Search the records for the word "components" and copy every line in which it occurs.

[Records from a dataset]
※

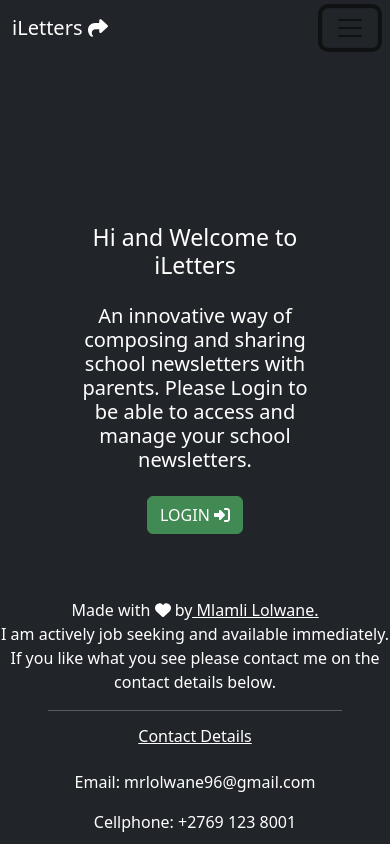
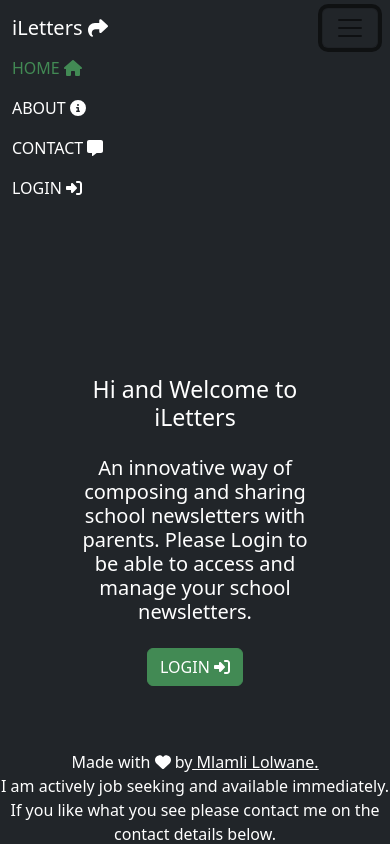
Before and after one commit to MlamliLolwane/iLetters-Client-App, a React (Create React App) app: page / in a window 390 px wide. Both pictures are taken after a click on the button "Toggle navigation". Shown: the top 844 px of the page. Built offline with nearby package versions, Linux system fonts and the light colour scheme.

Commit message:
Fixed navbar collapse button

```diff
--- a/src/App.js
+++ b/src/App.js
@@ -45,13 +45,13 @@ import AdminHome from './views/aggregated/Home';
 import { library } from "@fortawesome/fontawesome-svg-core";
 import { faRightToBracket, faHouse, faCircleInfo, faMessage, faShare, faUser, faUserGraduate,
   faEnvelope, faSchool, faList, faEdit, faEllipsisVertical, faPlusCircle, faArrowAltCircleRight,
-  faArrowAltCircleLeft, faCheckCircle, faDeleteLeft, faPencilAlt, faHeart }
+  faArrowAltCircleLeft, faCheckCircle, faDeleteLeft, faPencilAlt, faHeart, faBars }
   from "@fortawesome/free-solid-svg-icons";
 
 library.add(faRightToBracket, faHouse, faCircleInfo, faMessage, faShare,
   faUser, faUserGraduate, faEnvelope, faSchool, faList, faEdit, faEllipsisVertical, faPlusCircle,
   faArrowAltCircleRight, faArrowAltCircleLeft, faCheckCircle, faDeleteLeft,
-  faPencilAlt, faHeart);
+  faPencilAlt, faHeart, faBars);
 
 function App() {
   return (
--- a/src/components/NavbarSignedIn.js
+++ b/src/components/NavbarSignedIn.js
@@ -9,27 +9,27 @@ function NavbarSignedIn() {
                     <div className="container-fluid">
                     <NavLink to="/learners/home" className="navbar-brand text-white">iLetters <FontAwesomeIcon icon="fa-solid fa-share" /></NavLink>
                         <button className="navbar-toggler" type="button" data-bs-toggle="collapse" data-bs-target="#navbarText" aria-controls="navbarText" aria-expanded="false" aria-label="Toggle navigation">
-                            <span className="navbar-toggler-icon"></span>
+                        <FontAwesomeIcon icon="fa-solid fa-bars" className="text-white"/>
                         </button>
                         <div className="collapse navbar-collapse" id="navbarText">
                             <ul className="navbar-nav mb-2 mb-lg-0">
                                 <li className="nav-item">
-                                    <NavLink to="/learners/home" className="nav-link ps-4" aria-current="page" href="#">HOME <FontAwesomeIcon icon="fa-solid fa-house" />
+                                    <NavLink to="/learners/home" className="nav-link ps-lg-4" aria-current="page">HOME <FontAwesomeIcon icon="fa-solid fa-house" />
                                     </NavLink>
                                 </li>
-                                <li className="nav-item px-4">
+                                <li className="nav-item px-lg-4">
                                     <NavLink to="/learners/index" className="nav-link">LEARNERS <FontAwesomeIcon icon="fa-solid fa-user-graduate" /></NavLink>
                                 </li>
 
-                                <li className="nav-item px-4">
+                                <li className="nav-item px-lg-4">
                                     <NavLink to="/schools/index" className="nav-link">SCHOOL <FontAwesomeIcon icon="fa-solid fa-school" /></NavLink>
                                 </li>
 
-                                <li className="nav-item px-4">
+                                <li className="nav-item px-lg-4">
                                     <NavLink to="/grades/index" className="nav-link">GRADES <FontAwesomeIcon icon="fa-solid fa-list" /></NavLink>
                                 </li>
 
-                                <li className="nav-item px-4">
+                                <li className="nav-item px-lg-4">
                                     <NavLink to="/newsletters/index" className="nav-link">NEWSLETTERS <FontAwesomeIcon icon="fa-solid fa-envelope" /></NavLink>
                                 </li>
                             </ul>
--- a/src/components/NavbarSignedOff.js
+++ b/src/components/NavbarSignedOff.js
@@ -14,10 +14,10 @@ function NavbarSignedOff() {
               <div className="collapse navbar-collapse" id="navbarText">
                 <ul className="navbar-nav mb-2 mb-lg-0">
                   <li className="nav-item">
-                    <NavLink to="/" className="nav-link ps-5" aria-current="page">HOME <FontAwesomeIcon icon="fa-solid fa-house" />
+                    <NavLink to="/" className="nav-link ps-lg-5" aria-current="page">HOME <FontAwesomeIcon icon="fa-solid fa-house" />
                     </NavLink>
                   </li>
-                  <li className="nav-item px-5">
+                  <li className="nav-item px-lg-5">
                     <NavLink to="/about" className="nav-link">ABOUT <FontAwesomeIcon icon="fa-solid fa-circle-info" /></NavLink>
                   </li>
                   <li className="nav-item">
--- a/src/index.js
+++ b/src/index.js
@@ -5,6 +5,7 @@ import './index.css';
 import App from './App';
 import reportWebVitals from './reportWebVitals';
 import 'bootstrap/dist/css/bootstrap.css';
+import 'bootstrap/dist/js/bootstrap.bundle';
 
 const root = ReactDOM.createRoot(document.getElementById('root'));
 root.render(
```
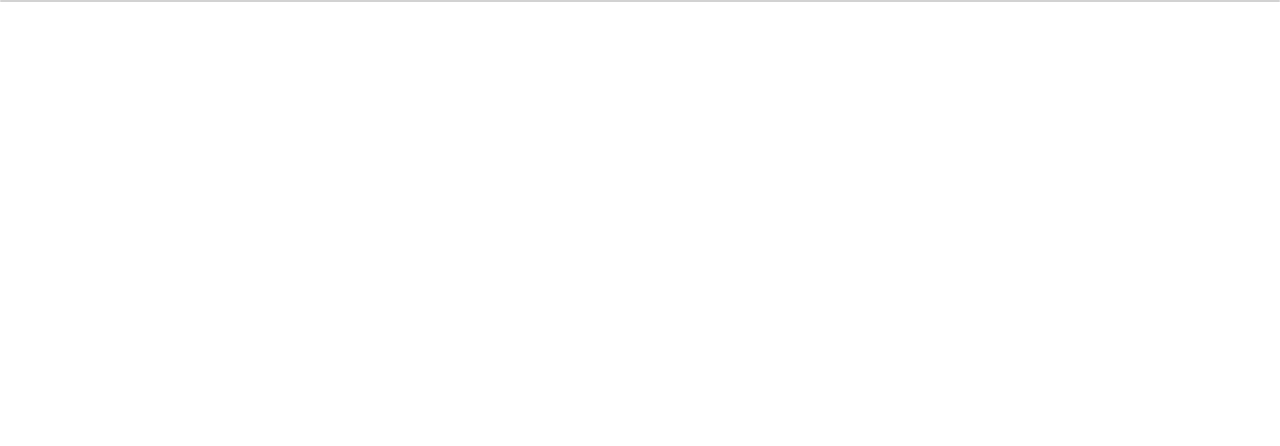
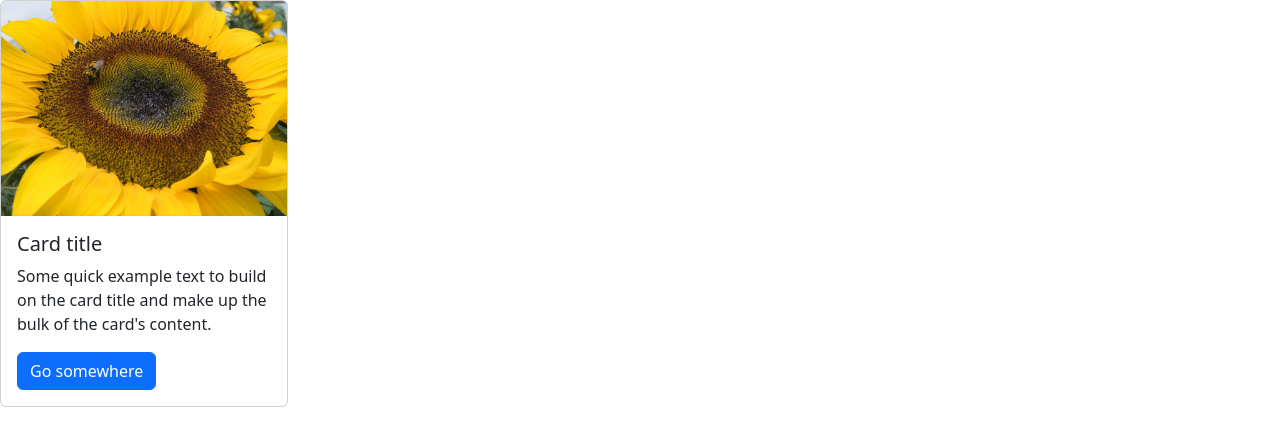
Before and after one commit to tsounguc/11.0-Bootstrap-Intro, a plain HTML site: page index.html in a window 1280 px wide. Drawn offline with nearby package versions, Linux system fonts and the light colour scheme.

Commit message:
Change the image src to display the flower.jpg image

```diff
--- a/index.html
+++ b/index.html
@@ -14,8 +14,13 @@
 </head>
 
 <body>
-  <div class="flex-container card">
-    <!-- TODO 3: Change the image src to display the flower.jpg image. -->
+  <div class="flex-container card" style="width: 18rem;">
+    <img src="./flower.jpg" class="card-img-top" alt="...">
+    <div class="card-body">
+      <h5 class="card-title">Card title</h5>
+      <p class="card-text">Some quick example text to build on the card title and make up the bulk of the card's content.</p>
+      <a href="#" class="btn btn-primary">Go somewhere</a>
+    </div>
   </div>
 </body>
 
```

※

Written solution:
--- a/src/components/NavbarSignedIn.js
+++ b/src/components/NavbarSignedIn.js
--- a/src/components/NavbarSignedOff.js
+++ b/src/components/NavbarSignedOff.js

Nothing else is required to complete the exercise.